THE BLOG
03/18/2010 05:12 am ET | Updated May 25, 2011

Feminomics: A Woman's Place - Still in the (Poor) House

From an economic standpoint, will 2010 be the year of the woman? As part of the Roosevelt Institute's ongoing 'Feminomics' series, running on the New Deal 2.0 blog, I was asked to reflect on women's changing roles in the economy. Here's my take on the need to conquer the gender wealth gap.

They used to say things like "a woman's place is in the home." We thought we had that licked.

In the 60s, women fought to get out of the house and into the workforce. (white women that is; most women of color were already low-wage earners). Today, women have not yet achieved income parity, making about 76 cents on the man's dollar. And ironically, not only do women have the right to work, they must go to work. Married couples depend on two incomes, and about half of all households are unmarried, many of those headed by single moms.

We understand income. But little attention is paid to building wealth -- what you own minus what you owe. Savings, homes, businesses, retirement and investment accounts enable a person to weather economic storms, to generate further income and assets, and to give the children a head start.

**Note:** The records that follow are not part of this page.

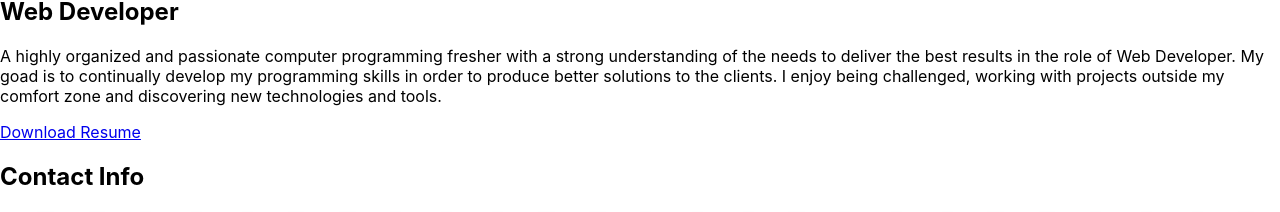
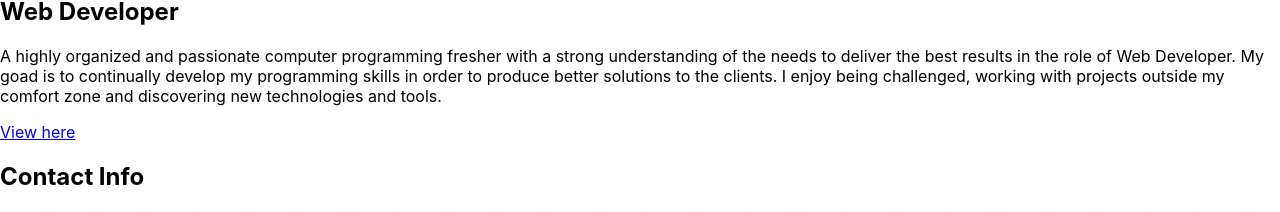
Before and after one commit to giatuongtran9/portfolio, a React app: page / in a window 1280 px wide. Shown: the part 10198-10410 px from the top of the page. Built offline with nearby package versions, Linux system fonts and the light colour scheme.

Commit message:
View pdf

```diff
--- a/src/About/About.js
+++ b/src/About/About.js
@@ -1,6 +1,7 @@
 import React from 'react'
 import aboutcss from './About.css'
 import Ava from '../img/avatar.png'
+import Resume from '../download/GiaTuongTran.Resume.pdf'
 
 const About = () => (
     <section id="about" className={aboutcss.About}>
@@ -13,7 +14,7 @@ const About = () => (
             <h1>About <span>Me</span></h1>
             <h2>Web Developer</h2>
             <p>A highly organized and passionate computer programming fresher with a strong understanding of the needs to deliver the best results in the role of Web Developer. My goad is to continually develop my programming skills in order to produce better solutions to the clients. I enjoy being challenged, working with projects outside my comfort zone and discovering new technologies and tools.</p>
-            <a href="../download/GiaTuongTran.Resume.pdf" download>Download Resume</a>
+            <a href={Resume} target="_blank">View here</a>
         </div>
     </section>
 )
```
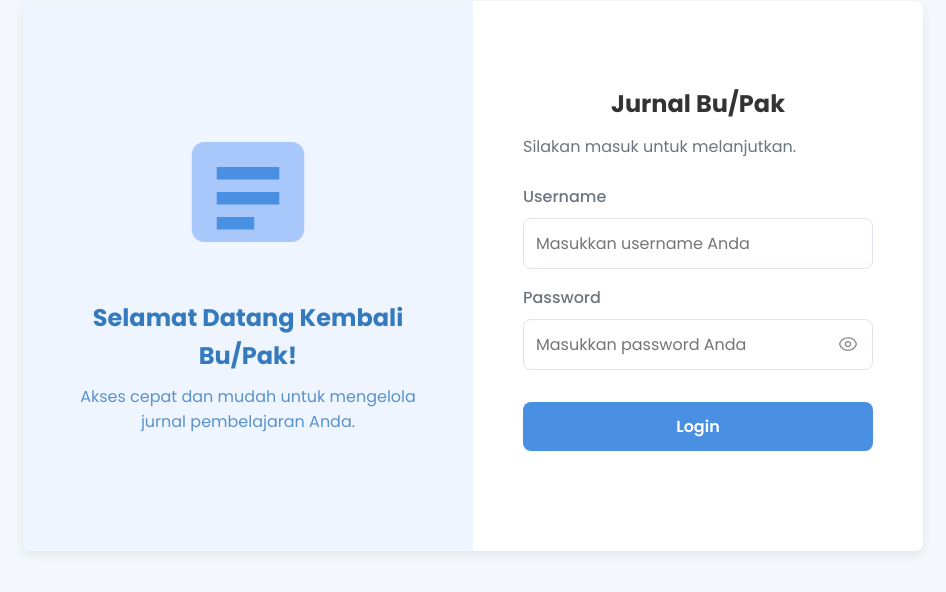
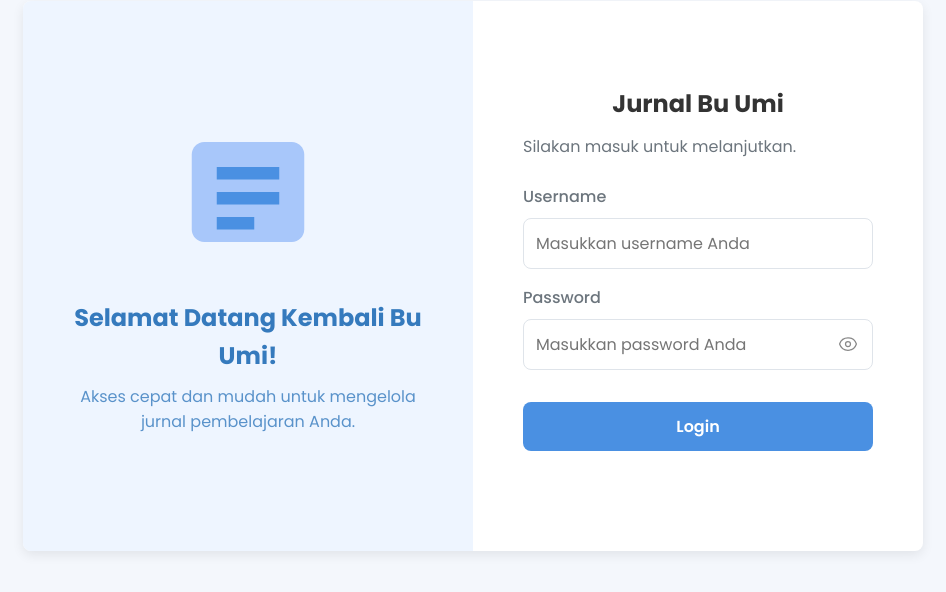
Before and after one commit to Wahyudi-1/jurnalumi, a plain HTML site: page index.html in a window 1280 px wide. Shown: the part 124-716 px from the top of the page, without its empty margins (167-1113 px from the left). Drawn offline with Linux system fonts and the light colour scheme.

Commit message:
Update index.html

```diff
--- a/index.html
+++ b/index.html
@@ -41,7 +41,7 @@
                     <path d="M7 12H17V14H7V12Z" fill="#4a90e2"/>
                     <path d="M7 16H13V18H7V16Z" fill="#4a90e2"/>
                 </svg>
-                <h3>Selamat Datang Kembali Bu/Pak!</h3>
+                <h3>Selamat Datang Kembali Bu Umi!</h3>
                 <p>Akses cepat dan mudah untuk mengelola jurnal pembelajaran Anda.</p>
             </div>
         </div>
@@ -50,7 +50,7 @@
         <div class="login-form-container">
             <div class="login-form-content">
 
-                <h2 class="logo">Jurnal Bu/Pak</h2>
+                <h2 class="logo">Jurnal Bu Umi</h2>
                 <p style="color: var(--text-light); margin-bottom: 25px;">Silakan masuk untuk melanjutkan.</p>
 
                 <form onsubmit="event.preventDefault(); document.getElementById('loginButton').click();">
```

According to recent research by Mariko Chang, the gender wealth gap far exceeds the income gap. Single women of working age between 18 and 64 have only 36 cents of wealth to the single man's dollar. And for women of color, economic security is non-existent. Single women of each race have less than half the wealth as men of their own race, but due to the racial wealth gap, women of color are at the bottom. In 2004, single white women had around $24,000 in wealth, while African-American women at the median had only $2000 dollars to fall back on. And for Latinas? Nada, zero.

The American myth is that hard work makes you rich. But the work of enslaved people didn't make African-Americans rich. Women's work never made women rich. It is still invisible, undervalued and un/under-paid. For example, dog walkers make a third more than child care workers. Does our society value dogs more than children? Or is it that "women's place" thinking continues to affect women's ability to achieve economic security? Women of color continue to be disproportionately employed doing "women's work," taking care of children and the elderly, working in food service and housekeeping -- occupations that are often without wealth-building benefits such as retirement pensions or health insurance.

Asset building is a woman's issue. And government actions and inactions are what create the mal-distribution of wealth by race and gender we see today. New policies can help poor women build wealth, such as removing asset limits for public benefits, refundable tax credits for dependents, matched savings and retirement accounts, and access to credit for micro-business development. Programs can also be targeted toward those who have worked the hardest and remained the poorest, by creating programs in the communities that were left behind by previous policies that favored white suburbs.

Women don't just need to get what men get. We also need recognition of the personal and social value of women's work. A woman's place should be wherever she wants and needs to be, and that should not put her in the poor house.

This post originally appeared on New Deal 2.0.